→ What this task involves:
Count the lines below with the string "chat" in them. Only the number should be given.

START Data for processing

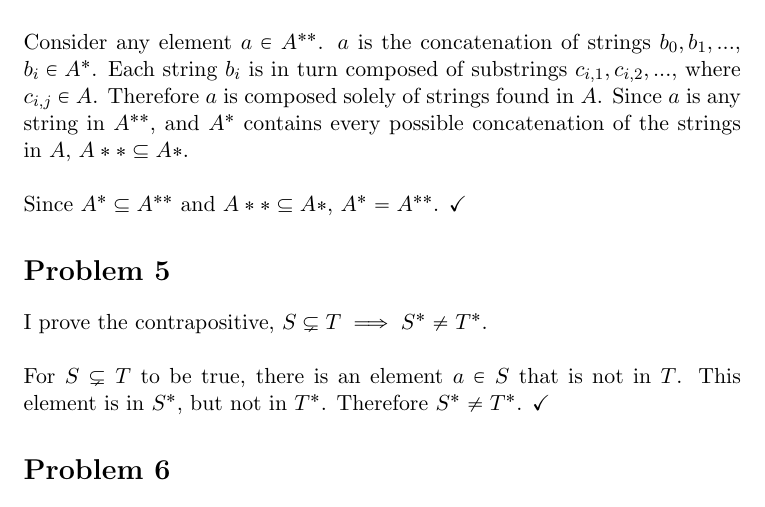
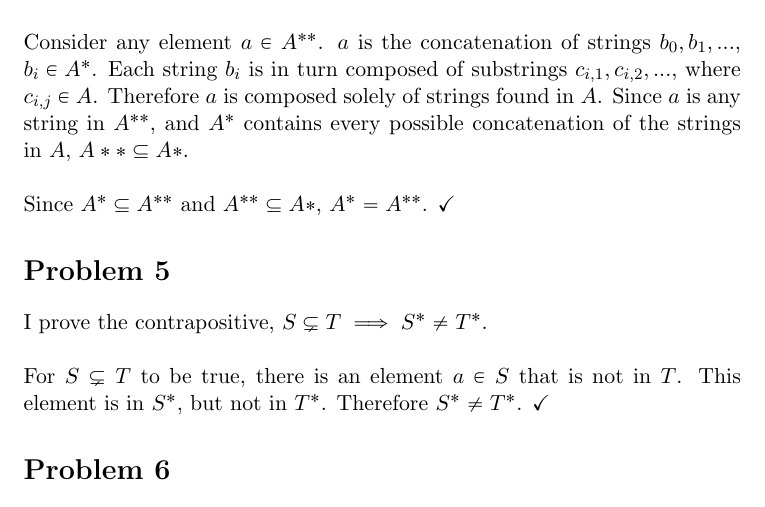
Before and after one commit to adamhammes/LaTeX, a LaTeX document (Com S 331/COMS_331_HW_01/COMS_331_HW_01.tex): part of page 2 of 2, cut so that both start at the same text. Compiled offline with pdfLaTeX.

Commit message:
Fixed type in Problem 4

```diff
--- a/Com S 331/COMS_331_HW_01/COMS_331_HW_01.tex
+++ b/Com S 331/COMS_331_HW_01/COMS_331_HW_01.tex
@@ -54,7 +54,7 @@ We prove through induction.
 
 $\forall x \in A^*$, $\lambda x = x$ and $ \lambda x \in A^{**}$. Therefore $A^* \subseteq A^{**}$.\\\\
 Consider any element $a \in A^{**}$. $a$ is the concatenation of strings $b_0, b_1,...$, $b_i \in A^*$. Each string $b_i$ is in turn composed of substrings $c_{i,1}, c_{i,2}, ...$, where $c_{i,j} \in A$. Therefore $a$ is composed solely of strings found in $A$. Since $a$ is any string in $A^{**}$, and $A^*$ contains every possible concatenation of the strings in $A$, $A** \subseteq A*$.\\\\
-Since $A^* \subseteq A^{**}$ and $A** \subseteq A*$, $A^* = A^{**}$. $\checkmark$
+Since $A^* \subseteq A^{**}$ and $A^{**} \subseteq A*$, $A^* = A^{**}$. $\checkmark$
 
 \section*{Problem 5}
 
```
Also changed, not shown: Com S 331/COMS_331_HW_01/COMS_331_HW_01.tex (1 more changed lines).
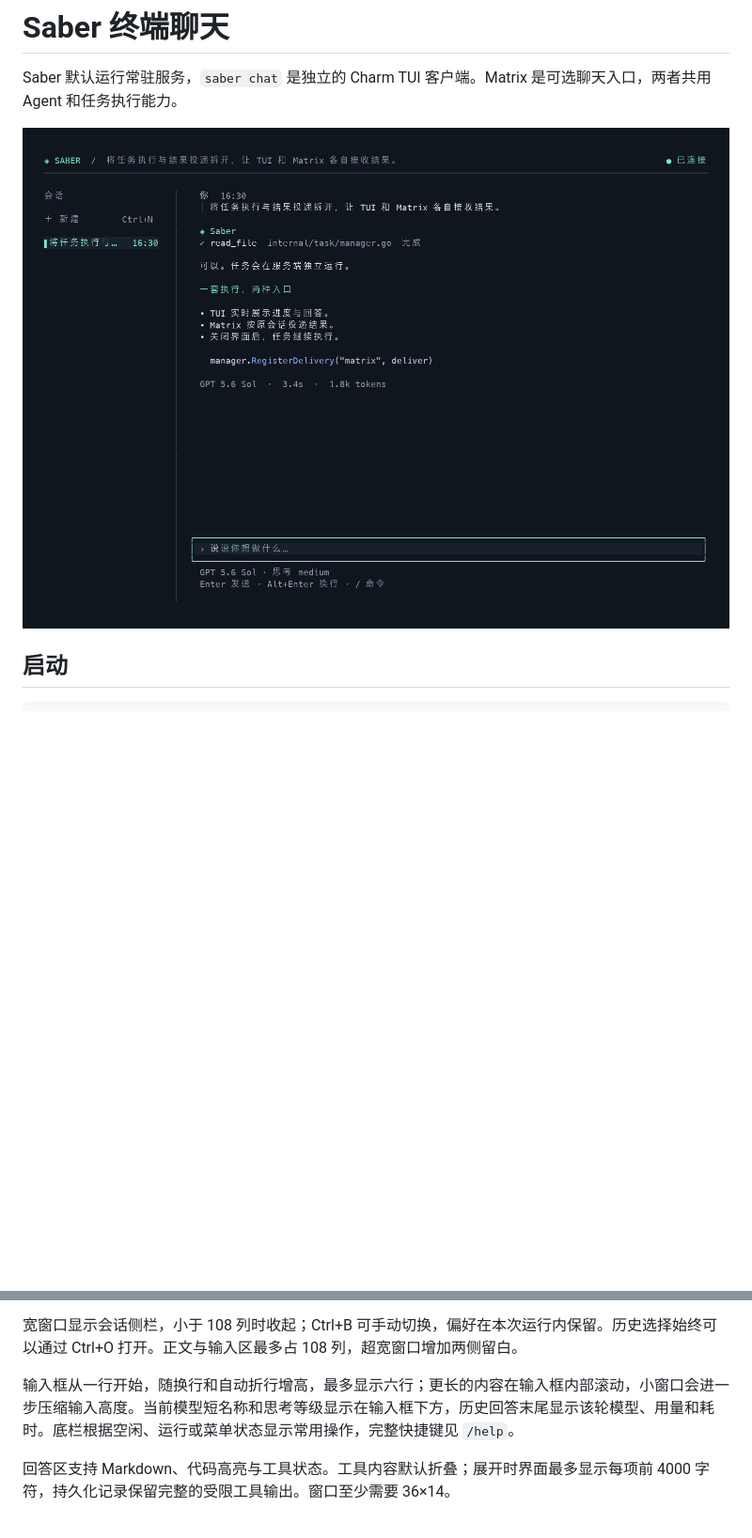
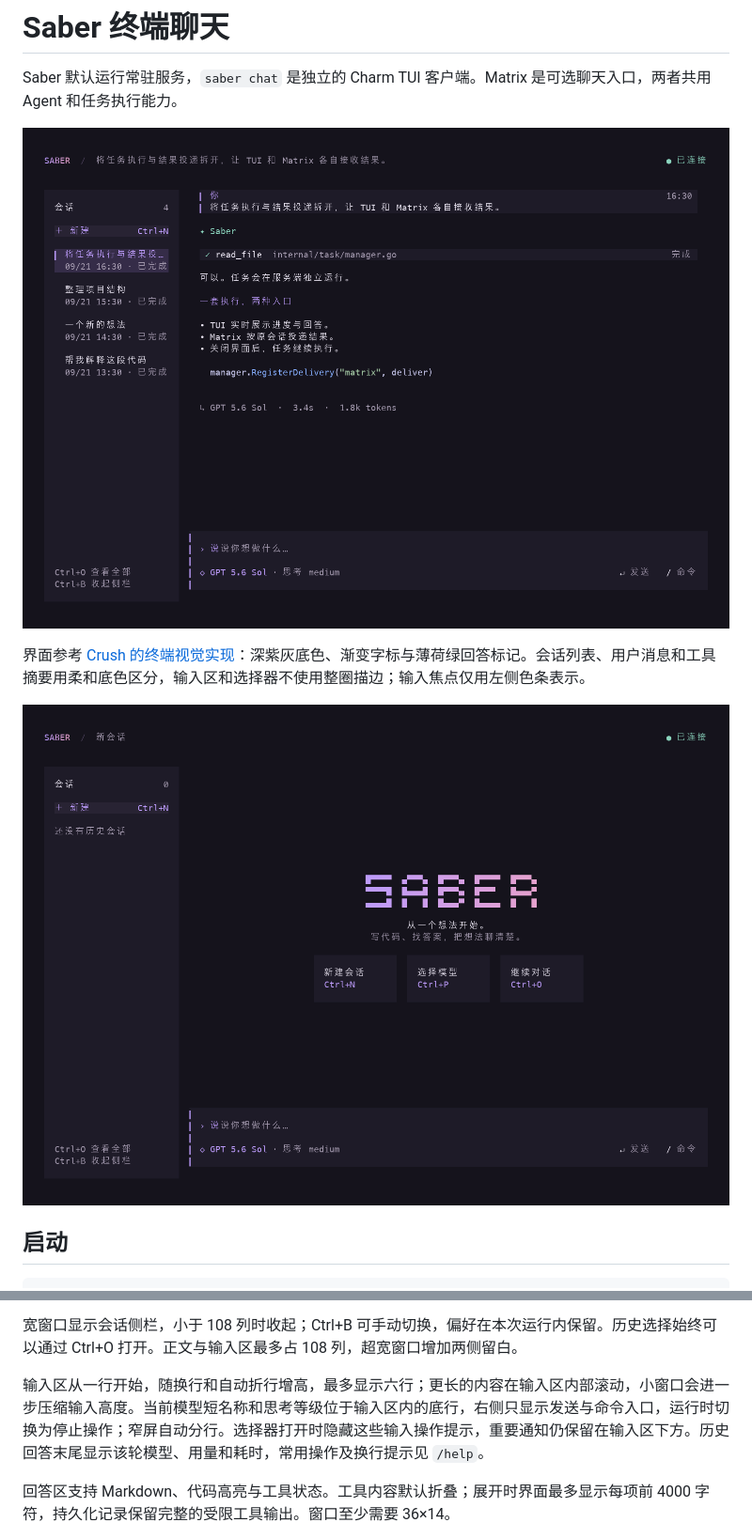
Before and after one commit to VOD-Studio/saber, a Markdown page: docs/tui.md, 2 parts joined by grey strips. Shown at 94% size. Rendered like a GitHub page; pictures changed too: docs/images/tui-chat.png, docs/images/tui-welcome.png (added); blank space fills up the shorter version.

Commit message:
style(tui): 参考 Crush 美化界面并精简输入区

```diff
--- a/docs/tui.md
+++ b/docs/tui.md
@@ -3,6 +3,10 @@
 Saber 默认运行常驻服务，`saber chat` 是独立的 Charm TUI 客户端。Matrix 是可选聊天入口，两者共用 Agent 和任务执行能力。
 
 ![Saber TUI 的实际渲染预览，使用示例会话](images/tui-chat.png)
+
+界面参考 [Crush 的终端视觉实现](https://github.com/charmbracelet/crush/tree/cc4ae31/internal/ui)：深紫灰底色、渐变字标与薄荷绿回答标记。会话列表、用户消息和工具摘要用柔和底色区分，输入区和选择器不使用整圈描边；输入焦点仅用左侧色条表示。
+
+![Saber 欢迎页，使用实际 View 输出](images/tui-welcome.png)
 
 ## 启动
 
@@ -64,7 +68,7 @@ TUI 可通过 `--server http://127.0.0.1:8320` 覆盖连接地址，也可使用
 
 宽窗口显示会话侧栏，小于 108 列时收起；Ctrl+B 可手动切换，偏好在本次运行内保留。历史选择始终可以通过 Ctrl+O 打开。正文与输入区最多占 108 列，超宽窗口增加两侧留白。
 
-输入框从一行开始，随换行和自动折行增高，最多显示六行；更长的内容在输入框内部滚动，小窗口会进一步压缩输入高度。当前模型短名称和思考等级显示在输入框下方，历史回答末尾显示该轮模型、用量和耗时。底栏根据空闲、运行或菜单状态显示常用操作，完整快捷键见 `/help`。
+输入区从一行开始，随换行和自动折行增高，最多显示六行；更长的内容在输入区内部滚动，小窗口会进一步压缩输入高度。当前模型短名称和思考等级位于输入区内的底行，右侧只显示发送与命令入口，运行时切换为停止操作；窄屏自动分行。选择器打开时隐藏这些输入操作提示，重要通知仍保留在输入区下方。历史回答末尾显示该轮模型、用量和耗时，常用操作及换行提示见 `/help`。
 
 回答区支持 Markdown、代码高亮与工具状态。工具内容默认折叠；展开时界面最多显示每项前 4000 字符，持久化记录保留完整的受限工具输出。窗口至少需要 36×14。
 
```
Also changed, not shown: CHANGELOG.md (+2 -0 lines), 4 other files.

END Data for processing

→ Exercise response:
3